Read part one here.
In the late 1980s, the 58 acre Village North site was owned by the province and zoning was controlled by the RMOW. Whereas the original Village development had been mainly visitor driven, Village North was envisioned as supporting the community and bringing residents and visitors together. Community workshops were held through 1988 to determine what residents wanted to see in Village North before any rezoning was planned. According to then-Director of Planning Mike Vance, one ideas was to locate facilities such as the post office, medical centre, municipal hall, library, and museum in this area. At a speaker event in 2019, landscape architect Eldon Beck described his vision for such a plan: “This was intended to gradually involve the community in shopping, recreation, coming down to the town hall, coming to the library. So it’s a sequence of community interest activities merging then with the tourism population coming the other way, so the Northlands is where these communities all come together.”
The next step, after deciding on this plan, was to divide the entire site into parcels and zone each parcel in accordance with a master plan. Together, the RMOW, Beck, and Whistler Land Company Developments (WLC) developed a master plan even more detailed than that created for the first Village site, including not just the purpose of each parcel but also the individual elements of each building. According to Vance, this level of detail led to ” the largest single deposit in the land registry office’s history,” requiring most of a day to sign all of the documents involved. Council voted to approve the zoning bylaws for Village North on August 14, 1989 and by the end of 1990 WLC began selling development parcels. According to Mayor Drew Meredith, it took some time for Village North to get going and it remained “a weed patch” until developers such as Nat Bosa decided they wanted to be involved.
Once it got going, however, work progressed quickly; Vance recalled a year when up to eleven cranes were up on the Village North site. Looking back in 1997, WLC President Jim Switzer said that the development of a master plan and the completed zoning provided stability and certainly for developers who knew exactly what was expected of them and for the RMOW who could plan for the future based on a clear picture of how development would proceed. In 1993, Mayor Ted Nebbeling cut the ribbon of the bridge over Village Gate Boulevard, officially connecting the Village Stroll through Village North. By 1997, of the development parcels were sold and the entire site was expected to be completed by the end of 1999.

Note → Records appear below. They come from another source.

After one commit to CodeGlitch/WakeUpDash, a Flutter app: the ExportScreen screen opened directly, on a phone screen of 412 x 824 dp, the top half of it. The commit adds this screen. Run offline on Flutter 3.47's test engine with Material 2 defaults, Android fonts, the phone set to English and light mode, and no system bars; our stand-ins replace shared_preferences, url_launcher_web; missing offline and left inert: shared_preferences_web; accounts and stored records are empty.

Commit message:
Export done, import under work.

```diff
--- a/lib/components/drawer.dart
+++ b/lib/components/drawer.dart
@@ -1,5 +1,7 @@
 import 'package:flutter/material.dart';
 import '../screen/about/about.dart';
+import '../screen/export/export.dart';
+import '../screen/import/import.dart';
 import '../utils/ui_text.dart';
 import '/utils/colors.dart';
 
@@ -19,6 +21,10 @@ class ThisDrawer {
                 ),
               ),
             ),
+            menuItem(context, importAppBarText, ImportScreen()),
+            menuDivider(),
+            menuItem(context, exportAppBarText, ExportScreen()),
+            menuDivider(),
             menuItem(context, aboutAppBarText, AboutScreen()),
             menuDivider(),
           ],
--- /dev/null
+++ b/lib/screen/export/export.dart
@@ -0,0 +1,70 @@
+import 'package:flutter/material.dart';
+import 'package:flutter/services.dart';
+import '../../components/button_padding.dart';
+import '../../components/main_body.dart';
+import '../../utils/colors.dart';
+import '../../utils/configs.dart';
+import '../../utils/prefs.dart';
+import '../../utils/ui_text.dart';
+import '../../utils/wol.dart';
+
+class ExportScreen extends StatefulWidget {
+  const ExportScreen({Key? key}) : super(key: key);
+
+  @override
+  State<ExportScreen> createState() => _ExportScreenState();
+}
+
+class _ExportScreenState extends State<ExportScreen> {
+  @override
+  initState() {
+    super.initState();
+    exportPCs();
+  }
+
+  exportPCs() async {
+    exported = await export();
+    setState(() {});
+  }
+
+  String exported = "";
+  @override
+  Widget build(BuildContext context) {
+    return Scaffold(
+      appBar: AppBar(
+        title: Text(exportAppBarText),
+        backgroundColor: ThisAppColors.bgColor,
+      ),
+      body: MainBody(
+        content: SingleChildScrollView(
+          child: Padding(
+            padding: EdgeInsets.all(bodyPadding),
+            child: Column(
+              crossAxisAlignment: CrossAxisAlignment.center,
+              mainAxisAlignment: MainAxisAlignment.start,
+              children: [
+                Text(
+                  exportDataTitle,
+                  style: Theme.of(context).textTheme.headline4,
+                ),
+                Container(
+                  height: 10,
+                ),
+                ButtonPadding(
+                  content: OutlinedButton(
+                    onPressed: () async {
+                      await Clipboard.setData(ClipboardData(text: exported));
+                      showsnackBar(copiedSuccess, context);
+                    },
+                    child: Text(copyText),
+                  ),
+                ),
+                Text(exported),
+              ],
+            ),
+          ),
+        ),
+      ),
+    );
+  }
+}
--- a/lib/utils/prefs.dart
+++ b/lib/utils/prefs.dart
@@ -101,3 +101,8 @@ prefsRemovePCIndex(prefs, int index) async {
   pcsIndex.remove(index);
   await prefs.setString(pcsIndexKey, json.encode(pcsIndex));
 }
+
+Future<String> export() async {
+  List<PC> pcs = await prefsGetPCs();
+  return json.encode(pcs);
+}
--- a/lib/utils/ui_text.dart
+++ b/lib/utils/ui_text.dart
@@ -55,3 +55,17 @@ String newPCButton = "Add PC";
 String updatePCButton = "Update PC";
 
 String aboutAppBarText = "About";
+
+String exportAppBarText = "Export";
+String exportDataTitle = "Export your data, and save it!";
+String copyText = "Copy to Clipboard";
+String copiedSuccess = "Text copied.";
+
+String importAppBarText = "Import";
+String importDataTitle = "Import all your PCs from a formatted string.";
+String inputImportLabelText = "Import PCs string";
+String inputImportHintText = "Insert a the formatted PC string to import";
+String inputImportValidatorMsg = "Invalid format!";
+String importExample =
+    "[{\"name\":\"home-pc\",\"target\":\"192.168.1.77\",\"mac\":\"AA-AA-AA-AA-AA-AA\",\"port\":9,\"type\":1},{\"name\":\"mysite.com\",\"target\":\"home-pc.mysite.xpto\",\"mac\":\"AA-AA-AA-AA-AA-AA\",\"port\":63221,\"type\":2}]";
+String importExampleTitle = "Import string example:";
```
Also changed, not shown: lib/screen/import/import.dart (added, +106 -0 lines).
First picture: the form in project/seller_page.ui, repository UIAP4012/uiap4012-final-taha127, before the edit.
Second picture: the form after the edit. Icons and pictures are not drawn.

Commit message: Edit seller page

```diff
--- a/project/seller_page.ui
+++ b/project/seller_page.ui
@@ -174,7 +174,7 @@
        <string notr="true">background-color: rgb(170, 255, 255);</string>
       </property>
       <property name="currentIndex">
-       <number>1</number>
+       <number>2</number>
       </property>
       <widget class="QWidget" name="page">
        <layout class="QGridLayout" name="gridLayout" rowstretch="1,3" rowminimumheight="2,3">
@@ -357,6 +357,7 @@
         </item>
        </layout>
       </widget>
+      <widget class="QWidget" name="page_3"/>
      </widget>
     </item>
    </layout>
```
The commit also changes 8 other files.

Not everything in Village North went entirely smoothly. Beck’s vision was to have a series of buildings descending with the grade of the Village Stroll, but provincial regulations and the fire department required flat and level platforms, leading to a design with more steps, ramps and raised walkways than Beck wanted and narrowing the pedestrian stroll. Some developers also didn’t want to stick to the master plan. In 2019 Jim Moodie, previously a development consultant for WLC, remembered that the developer of Marketplace tried to convince them that he could “give [them] more money for [their] land” if the developer was allowed to build a one-level strip mall with parking out front and no residential units on top. Not surprisingly, the developer was told to stick to the plan.
In 1997, Switzer said that the primary job of the WLC was to recover the province’s investment in Whistler. According to the calculations of Garry Watson (a Free Person of the Resort Municipality of Whistler), the province invested about $20 million in Whistler when they formed the WLC in 1983 and made around $50 million on the development of Village North. Or, as Meredith summed it up, “They got all their money back and then some” and Whistler got the extended Village we see today.